▶ [PROBLEM DESCRIPTION]
The answer must be an exact copy of the listing below.

== Segment start ==

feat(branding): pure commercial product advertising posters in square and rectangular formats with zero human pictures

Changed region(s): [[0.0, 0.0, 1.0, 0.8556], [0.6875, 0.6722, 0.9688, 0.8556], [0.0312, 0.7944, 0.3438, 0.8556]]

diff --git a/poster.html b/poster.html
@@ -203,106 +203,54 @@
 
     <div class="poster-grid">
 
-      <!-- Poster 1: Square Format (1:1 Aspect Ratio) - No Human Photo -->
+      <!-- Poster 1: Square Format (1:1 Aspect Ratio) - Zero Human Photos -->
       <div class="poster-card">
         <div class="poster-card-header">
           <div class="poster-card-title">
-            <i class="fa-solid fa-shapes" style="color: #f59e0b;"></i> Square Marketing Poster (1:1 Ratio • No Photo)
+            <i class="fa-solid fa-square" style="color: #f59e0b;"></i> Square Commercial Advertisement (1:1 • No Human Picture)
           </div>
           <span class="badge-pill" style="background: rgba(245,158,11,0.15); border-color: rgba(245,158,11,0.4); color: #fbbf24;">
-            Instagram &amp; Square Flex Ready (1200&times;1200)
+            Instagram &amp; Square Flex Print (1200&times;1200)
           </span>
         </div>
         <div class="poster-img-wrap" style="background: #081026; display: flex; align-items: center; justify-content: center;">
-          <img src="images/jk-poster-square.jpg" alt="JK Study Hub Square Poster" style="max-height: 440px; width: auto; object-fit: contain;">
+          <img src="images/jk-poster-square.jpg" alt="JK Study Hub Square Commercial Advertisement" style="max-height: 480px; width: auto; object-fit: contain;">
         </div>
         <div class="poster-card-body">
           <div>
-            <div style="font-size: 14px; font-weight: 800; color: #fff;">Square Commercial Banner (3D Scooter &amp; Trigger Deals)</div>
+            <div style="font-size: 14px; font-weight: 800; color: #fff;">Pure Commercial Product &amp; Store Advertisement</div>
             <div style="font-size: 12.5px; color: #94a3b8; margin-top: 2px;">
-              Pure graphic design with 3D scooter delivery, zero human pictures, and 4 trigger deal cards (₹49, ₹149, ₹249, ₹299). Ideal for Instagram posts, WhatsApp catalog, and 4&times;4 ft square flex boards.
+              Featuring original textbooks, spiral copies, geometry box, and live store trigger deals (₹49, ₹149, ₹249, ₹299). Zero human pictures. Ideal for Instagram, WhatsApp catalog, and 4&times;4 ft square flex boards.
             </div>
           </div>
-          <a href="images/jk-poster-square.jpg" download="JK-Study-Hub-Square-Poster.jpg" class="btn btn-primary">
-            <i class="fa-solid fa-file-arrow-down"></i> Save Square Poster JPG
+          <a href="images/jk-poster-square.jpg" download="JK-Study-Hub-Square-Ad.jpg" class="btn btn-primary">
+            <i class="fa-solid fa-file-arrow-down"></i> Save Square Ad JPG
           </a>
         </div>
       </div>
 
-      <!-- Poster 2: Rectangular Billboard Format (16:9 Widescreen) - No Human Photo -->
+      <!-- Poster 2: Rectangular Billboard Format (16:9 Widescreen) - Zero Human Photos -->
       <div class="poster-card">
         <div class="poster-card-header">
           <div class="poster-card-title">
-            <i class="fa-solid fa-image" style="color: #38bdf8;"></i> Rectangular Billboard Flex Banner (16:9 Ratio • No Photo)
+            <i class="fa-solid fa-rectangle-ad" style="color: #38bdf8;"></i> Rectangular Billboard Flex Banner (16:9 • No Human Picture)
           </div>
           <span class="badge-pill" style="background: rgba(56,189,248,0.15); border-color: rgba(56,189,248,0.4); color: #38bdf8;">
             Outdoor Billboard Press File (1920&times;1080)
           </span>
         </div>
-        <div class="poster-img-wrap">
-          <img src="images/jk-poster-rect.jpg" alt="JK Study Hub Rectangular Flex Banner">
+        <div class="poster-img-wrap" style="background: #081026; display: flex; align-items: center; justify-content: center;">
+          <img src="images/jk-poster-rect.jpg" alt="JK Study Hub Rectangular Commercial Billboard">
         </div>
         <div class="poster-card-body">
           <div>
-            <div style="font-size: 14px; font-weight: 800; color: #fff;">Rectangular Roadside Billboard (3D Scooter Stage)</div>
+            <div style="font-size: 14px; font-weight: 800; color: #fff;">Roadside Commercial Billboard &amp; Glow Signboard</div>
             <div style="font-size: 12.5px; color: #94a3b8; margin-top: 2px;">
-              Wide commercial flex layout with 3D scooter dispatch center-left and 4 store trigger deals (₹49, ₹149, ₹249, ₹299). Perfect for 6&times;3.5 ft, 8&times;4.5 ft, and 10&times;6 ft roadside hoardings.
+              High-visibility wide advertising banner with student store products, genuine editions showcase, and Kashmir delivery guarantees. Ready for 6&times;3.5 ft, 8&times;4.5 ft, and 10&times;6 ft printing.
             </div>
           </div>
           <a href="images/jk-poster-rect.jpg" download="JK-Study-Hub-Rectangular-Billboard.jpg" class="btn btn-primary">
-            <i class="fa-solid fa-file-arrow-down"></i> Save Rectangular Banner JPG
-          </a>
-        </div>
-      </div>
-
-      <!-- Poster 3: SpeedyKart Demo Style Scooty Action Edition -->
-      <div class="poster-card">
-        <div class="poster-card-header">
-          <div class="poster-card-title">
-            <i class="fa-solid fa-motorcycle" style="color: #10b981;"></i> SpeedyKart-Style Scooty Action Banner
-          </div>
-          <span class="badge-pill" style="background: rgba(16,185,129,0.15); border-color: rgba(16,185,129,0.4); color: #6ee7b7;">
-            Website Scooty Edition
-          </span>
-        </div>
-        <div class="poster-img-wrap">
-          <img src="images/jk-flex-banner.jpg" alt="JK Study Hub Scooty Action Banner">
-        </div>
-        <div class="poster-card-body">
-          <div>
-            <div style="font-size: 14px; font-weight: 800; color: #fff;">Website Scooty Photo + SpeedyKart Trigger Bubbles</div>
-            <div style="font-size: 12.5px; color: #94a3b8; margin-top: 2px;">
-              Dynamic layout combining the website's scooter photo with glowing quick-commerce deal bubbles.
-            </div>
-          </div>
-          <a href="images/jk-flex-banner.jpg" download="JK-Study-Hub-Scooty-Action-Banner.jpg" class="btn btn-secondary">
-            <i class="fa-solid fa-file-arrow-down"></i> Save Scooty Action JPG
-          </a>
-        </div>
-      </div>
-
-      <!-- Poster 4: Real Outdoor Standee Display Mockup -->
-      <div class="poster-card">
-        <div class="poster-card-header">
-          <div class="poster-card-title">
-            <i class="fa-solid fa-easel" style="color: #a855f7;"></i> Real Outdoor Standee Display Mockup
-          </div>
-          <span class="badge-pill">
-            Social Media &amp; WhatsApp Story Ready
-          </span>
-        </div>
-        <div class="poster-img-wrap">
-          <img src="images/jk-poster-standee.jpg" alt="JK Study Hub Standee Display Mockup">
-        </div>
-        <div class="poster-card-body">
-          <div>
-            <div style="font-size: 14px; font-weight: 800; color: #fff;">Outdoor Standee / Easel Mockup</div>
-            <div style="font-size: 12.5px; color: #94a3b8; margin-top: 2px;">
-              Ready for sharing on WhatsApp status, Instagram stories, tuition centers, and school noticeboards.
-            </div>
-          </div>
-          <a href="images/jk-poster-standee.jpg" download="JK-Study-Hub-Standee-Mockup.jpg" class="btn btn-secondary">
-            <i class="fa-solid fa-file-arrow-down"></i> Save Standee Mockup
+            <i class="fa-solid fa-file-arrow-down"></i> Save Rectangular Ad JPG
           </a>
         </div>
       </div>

== Segment end ==

▶ [EXERCISE RESPONSE]
feat(branding): pure commercial product advertising posters in square and rectangular formats with zero human pictures

Changed region(s): [[0.0, 0.0, 1.0, 0.8556], [0.6875, 0.6722, 0.9688, 0.8556], [0.0312, 0.7944, 0.3438, 0.8556]]

diff --git a/poster.html b/poster.html
@@ -203,106 +203,54 @@
 
     <div class="poster-grid">
 
-      <!-- Poster 1: Square Format (1:1 Aspect Ratio) - No Human Photo -->
+      <!-- Poster 1: Square Format (1:1 Aspect Ratio) - Zero Human Photos -->
       <div class="poster-card">
         <div class="poster-card-header">
           <div class="poster-card-title">
-            <i class="fa-solid fa-shapes" style="color: #f59e0b;"></i> Square Marketing Poster (1:1 Ratio • No Photo)
+            <i class="fa-solid fa-square" style="color: #f59e0b;"></i> Square Commercial Advertisement (1:1 • No Human Picture)
           </div>
           <span class="badge-pill" style="background: rgba(245,158,11,0.15); border-color: rgba(245,158,11,0.4); color: #fbbf24;">
-            Instagram &amp; Square Flex Ready (1200&times;1200)
+            Instagram &amp; Square Flex Print (1200&times;1200)
           </span>
         </div>
         <div class="poster-img-wrap" style="background: #081026; display: flex; align-items: center; justify-content: center;">
-          <img src="images/jk-poster-square.jpg" alt="JK Study Hub Square Poster" style="max-height: 440px; width: auto; object-fit: contain;">
+          <img src="images/jk-poster-square.jpg" alt="JK Study Hub Square Commercial Advertisement" style="max-height: 480px; width: auto; object-fit: contain;">
         </div>
         <div class="poster-card-body">
           <div>
-            <div style="font-size: 14px; font-weight: 800; color: #fff;">Square Commercial Banner (3D Scooter &amp; Trigger Deals)</div>
+            <div style="font-size: 14px; font-weight: 800; color: #fff;">Pure Commercial Product &amp; Store Advertisement</div>
             <div style="font-size: 12.5px; color: #94a3b8; margin-top: 2px;">
-              Pure graphic design with 3D scooter delivery, zero human pictures, and 4 trigger deal cards (₹49, ₹149, ₹249, ₹299). Ideal for Instagram posts, WhatsApp catalog, and 4&times;4 ft square flex boards.
+              Featuring original textbooks, spiral copies, geometry box, and live store trigger deals (₹49, ₹149, ₹249, ₹299). Zero human pictures. Ideal for Instagram, WhatsApp catalog, and 4&times;4 ft square flex boards.
             </div>
           </div>
-          <a href="images/jk-poster-square.jpg" download="JK-Study-Hub-Square-Poster.jpg" class="btn btn-primary">
-            <i class="fa-solid fa-file-arrow-down"></i> Save Square Poster JPG
+          <a href="images/jk-poster-square.jpg" download="JK-Study-Hub-Square-Ad.jpg" class="btn btn-primary">
+            <i class="fa-solid fa-file-arrow-down"></i> Save Square Ad JPG
           </a>
         </div>
       </div>
 
-      <!-- Poster 2: Rectangular Billboard Format (16:9 Widescreen) - No Human Photo -->
+      <!-- Poster 2: Rectangular Billboard Format (16:9 Widescreen) - Zero Human Photos -->
       <div class="poster-card">
         <div class="poster-card-header">
           <div class="poster-card-title">
-            <i class="fa-solid fa-image" style="color: #38bdf8;"></i> Rectangular Billboard Flex Banner (16:9 Ratio • No Photo)
+            <i class="fa-solid fa-rectangle-ad" style="color: #38bdf8;"></i> Rectangular Billboard Flex Banner (16:9 • No Human Picture)
           </div>
           <span class="badge-pill" style="background: rgba(56,189,248,0.15); border-color: rgba(56,189,248,0.4); color: #38bdf8;">
             Outdoor Billboard Press File (1920&times;1080)
           </span>
         </div>
-        <div class="poster-img-wrap">
-          <img src="images/jk-poster-rect.jpg" alt="JK Study Hub Rectangular Flex Banner">
+        <div class="poster-img-wrap" style="background: #081026; display: flex; align-items: center; justify-content: center;">
+          <img src="images/jk-poster-rect.jpg" alt="JK Study Hub Rectangular Commercial Billboard">
         </div>
         <div class="poster-card-body">
           <div>
-            <div style="font-size: 14px; font-weight: 800; color: #fff;">Rectangular Roadside Billboard (3D Scooter Stage)</div>
+            <div style="font-size: 14px; font-weight: 800; color: #fff;">Roadside Commercial Billboard &amp; Glow Signboard</div>
             <div style="font-size: 12.5px; color: #94a3b8; margin-top: 2px;">
-              Wide commercial flex layout with 3D scooter dispatch center-left and 4 store trigger deals (₹49, ₹149, ₹249, ₹299). Perfect for 6&times;3.5 ft, 8&times;4.5 ft, and 10&times;6 ft roadside hoardings.
+              High-visibility wide advertising banner with student store products, genuine editions showcase, and Kashmir delivery guarantees. Ready for 6&times;3.5 ft, 8&times;4.5 ft, and 10&times;6 ft printing.
             </div>
           </div>
           <a href="images/jk-poster-rect.jpg" download="JK-Study-Hub-Rectangular-Billboard.jpg" class="btn btn-primary">
-            <i class="fa-solid fa-file-arrow-down"></i> Save Rectangular Banner JPG
-          </a>
-        </div>
-      </div>
-
-      <!-- Poster 3: SpeedyKart Demo Style Scooty Action Edition -->
-      <div class="poster-card">
-        <div class="poster-card-header">
-          <div class="poster-card-title">
-            <i class="fa-solid fa-motorcycle" style="color: #10b981;"></i> SpeedyKart-Style Scooty Action Banner
-          </div>
-          <span class="badge-pill" style="background: rgba(16,185,129,0.15); border-color: rgba(16,185,129,0.4); color: #6ee7b7;">
-            Website Scooty Edition
-          </span>
-        </div>
-        <div class="poster-img-wrap">
-          <img src="images/jk-flex-banner.jpg" alt="JK Study Hub Scooty Action Banner">
-        </div>
-        <div class="poster-card-body">
-          <div>
-            <div style="font-size: 14px; font-weight: 800; color: #fff;">Website Scooty Photo + SpeedyKart Trigger Bubbles</div>
-            <div style="font-size: 12.5px; color: #94a3b8; margin-top: 2px;">
-              Dynamic layout combining the website's scooter photo with glowing quick-commerce deal bubbles.
-            </div>
-          </div>
-          <a href="images/jk-flex-banner.jpg" download="JK-Study-Hub-Scooty-Action-Banner.jpg" class="btn btn-secondary">
-            <i class="fa-solid fa-file-arrow-down"></i> Save Scooty Action JPG
-          </a>
-        </div>
-      </div>
-
-      <!-- Poster 4: Real Outdoor Standee Display Mockup -->
-      <div class="poster-card">
-        <div class="poster-card-header">
-          <div class="poster-card-title">
-            <i class="fa-solid fa-easel" style="color: #a855f7;"></i> Real Outdoor Standee Display Mockup
-          </div>
-          <span class="badge-pill">
-            Social Media &amp; WhatsApp Story Ready
-          </span>
-        </div>
-        <div class="poster-img-wrap">
-          <img src="images/jk-poster-standee.jpg" alt="JK Study Hub Standee Display Mockup">
-        </div>
-        <div class="poster-card-body">
-          <div>
-            <div style="font-size: 14px; font-weight: 800; color: #fff;">Outdoor Standee / Easel Mockup</div>
-            <div style="font-size: 12.5px; color: #94a3b8; margin-top: 2px;">
-              Ready for sharing on WhatsApp status, Instagram stories, tuition centers, and school noticeboards.
-            </div>
-          </div>
-          <a href="images/jk-poster-standee.jpg" download="JK-Study-Hub-Standee-Mockup.jpg" class="btn btn-secondary">
-            <i class="fa-solid fa-file-arrow-down"></i> Save Standee Mockup
+            <i class="fa-solid fa-file-arrow-down"></i> Save Rectangular Ad JPG
           </a>
         </div>
       </div>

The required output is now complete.